What lines in the records below include the word "SHRIRAMFIN"? Return each one.

══ RECORDS PROVIDED ══

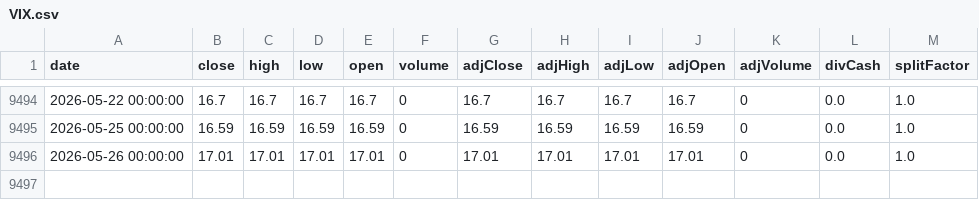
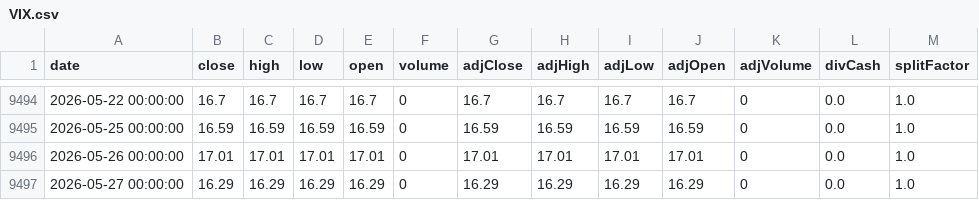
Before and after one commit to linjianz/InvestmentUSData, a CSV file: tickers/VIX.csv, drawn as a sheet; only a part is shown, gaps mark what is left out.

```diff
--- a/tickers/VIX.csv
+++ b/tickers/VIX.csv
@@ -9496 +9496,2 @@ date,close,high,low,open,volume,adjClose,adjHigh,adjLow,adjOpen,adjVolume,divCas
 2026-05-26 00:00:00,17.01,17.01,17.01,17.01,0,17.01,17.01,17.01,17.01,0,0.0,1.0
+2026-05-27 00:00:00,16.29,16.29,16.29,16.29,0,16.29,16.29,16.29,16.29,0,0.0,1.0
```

═══
══ RECORDS PROVIDED ══

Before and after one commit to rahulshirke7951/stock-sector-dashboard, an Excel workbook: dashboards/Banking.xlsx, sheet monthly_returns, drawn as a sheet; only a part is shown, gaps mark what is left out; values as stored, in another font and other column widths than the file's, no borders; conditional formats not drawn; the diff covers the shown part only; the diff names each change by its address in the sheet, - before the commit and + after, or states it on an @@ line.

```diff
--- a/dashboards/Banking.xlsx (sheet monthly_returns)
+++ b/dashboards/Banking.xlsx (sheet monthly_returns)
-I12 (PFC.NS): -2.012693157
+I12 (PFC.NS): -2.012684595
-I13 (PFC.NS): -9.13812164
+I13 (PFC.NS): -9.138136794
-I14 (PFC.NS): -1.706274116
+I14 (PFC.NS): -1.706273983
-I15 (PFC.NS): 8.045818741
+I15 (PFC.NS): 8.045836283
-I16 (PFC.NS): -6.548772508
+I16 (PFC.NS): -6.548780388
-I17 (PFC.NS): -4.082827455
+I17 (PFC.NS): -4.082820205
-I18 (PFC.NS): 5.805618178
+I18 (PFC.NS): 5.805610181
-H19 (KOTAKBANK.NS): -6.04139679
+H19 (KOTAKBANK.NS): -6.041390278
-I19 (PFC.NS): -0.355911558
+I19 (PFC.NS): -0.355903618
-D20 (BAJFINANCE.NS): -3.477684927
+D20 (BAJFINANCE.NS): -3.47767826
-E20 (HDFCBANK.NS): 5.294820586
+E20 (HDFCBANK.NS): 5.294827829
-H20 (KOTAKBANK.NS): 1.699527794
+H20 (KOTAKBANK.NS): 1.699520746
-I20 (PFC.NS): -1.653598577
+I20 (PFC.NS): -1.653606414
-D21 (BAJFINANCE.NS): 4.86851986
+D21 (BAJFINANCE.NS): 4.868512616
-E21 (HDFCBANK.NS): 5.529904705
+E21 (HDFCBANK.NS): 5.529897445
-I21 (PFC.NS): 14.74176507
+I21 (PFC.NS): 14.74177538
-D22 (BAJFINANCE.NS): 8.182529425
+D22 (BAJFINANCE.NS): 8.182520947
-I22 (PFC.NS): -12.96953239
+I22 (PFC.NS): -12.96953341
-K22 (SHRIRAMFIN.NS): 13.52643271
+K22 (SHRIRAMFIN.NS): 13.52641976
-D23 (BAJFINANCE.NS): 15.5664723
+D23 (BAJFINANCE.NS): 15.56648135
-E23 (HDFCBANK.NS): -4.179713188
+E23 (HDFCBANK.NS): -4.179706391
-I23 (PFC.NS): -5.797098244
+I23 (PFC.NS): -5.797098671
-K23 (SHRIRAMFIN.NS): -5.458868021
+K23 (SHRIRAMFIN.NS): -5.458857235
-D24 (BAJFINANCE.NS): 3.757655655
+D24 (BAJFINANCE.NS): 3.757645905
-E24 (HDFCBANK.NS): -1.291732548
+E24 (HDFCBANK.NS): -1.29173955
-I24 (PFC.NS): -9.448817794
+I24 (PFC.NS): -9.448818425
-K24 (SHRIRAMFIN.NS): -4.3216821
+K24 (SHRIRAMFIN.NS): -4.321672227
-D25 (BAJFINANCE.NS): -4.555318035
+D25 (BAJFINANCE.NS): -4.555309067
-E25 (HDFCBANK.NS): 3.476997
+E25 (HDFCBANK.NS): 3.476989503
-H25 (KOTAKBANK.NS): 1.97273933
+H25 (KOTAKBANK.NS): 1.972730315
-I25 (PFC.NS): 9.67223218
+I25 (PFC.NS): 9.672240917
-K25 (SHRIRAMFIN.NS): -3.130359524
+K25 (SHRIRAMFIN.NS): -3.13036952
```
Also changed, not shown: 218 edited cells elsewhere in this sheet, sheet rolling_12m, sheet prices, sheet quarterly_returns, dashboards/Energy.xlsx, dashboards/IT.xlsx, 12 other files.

═══
══ RECORDS PROVIDED ══

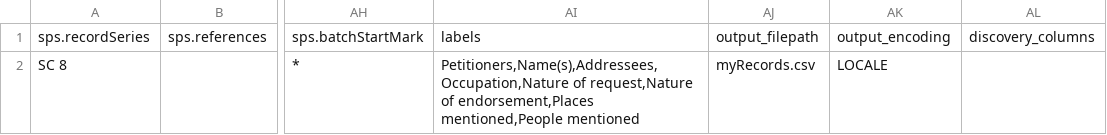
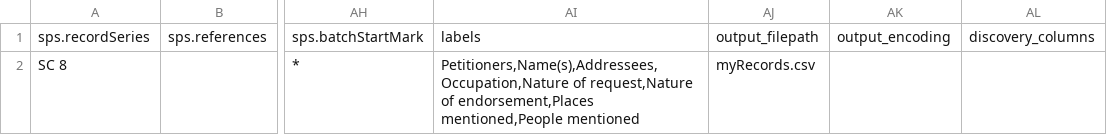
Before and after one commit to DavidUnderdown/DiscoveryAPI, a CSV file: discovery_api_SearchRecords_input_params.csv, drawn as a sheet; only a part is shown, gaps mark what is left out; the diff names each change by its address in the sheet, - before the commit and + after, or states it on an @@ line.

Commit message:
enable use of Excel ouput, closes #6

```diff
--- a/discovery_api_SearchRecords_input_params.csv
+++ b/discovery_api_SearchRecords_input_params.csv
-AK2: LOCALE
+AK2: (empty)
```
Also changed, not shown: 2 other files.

═══

THE ANSWER
-K22 (SHRIRAMFIN.NS): 13.52643271
+K22 (SHRIRAMFIN.NS): 13.52641976
-K23 (SHRIRAMFIN.NS): -5.458868021
+K23 (SHRIRAMFIN.NS): -5.458857235
-K24 (SHRIRAMFIN.NS): -4.3216821
+K24 (SHRIRAMFIN.NS): -4.321672227
-K25 (SHRIRAMFIN.NS): -3.130359524
+K25 (SHRIRAMFIN.NS): -3.13036952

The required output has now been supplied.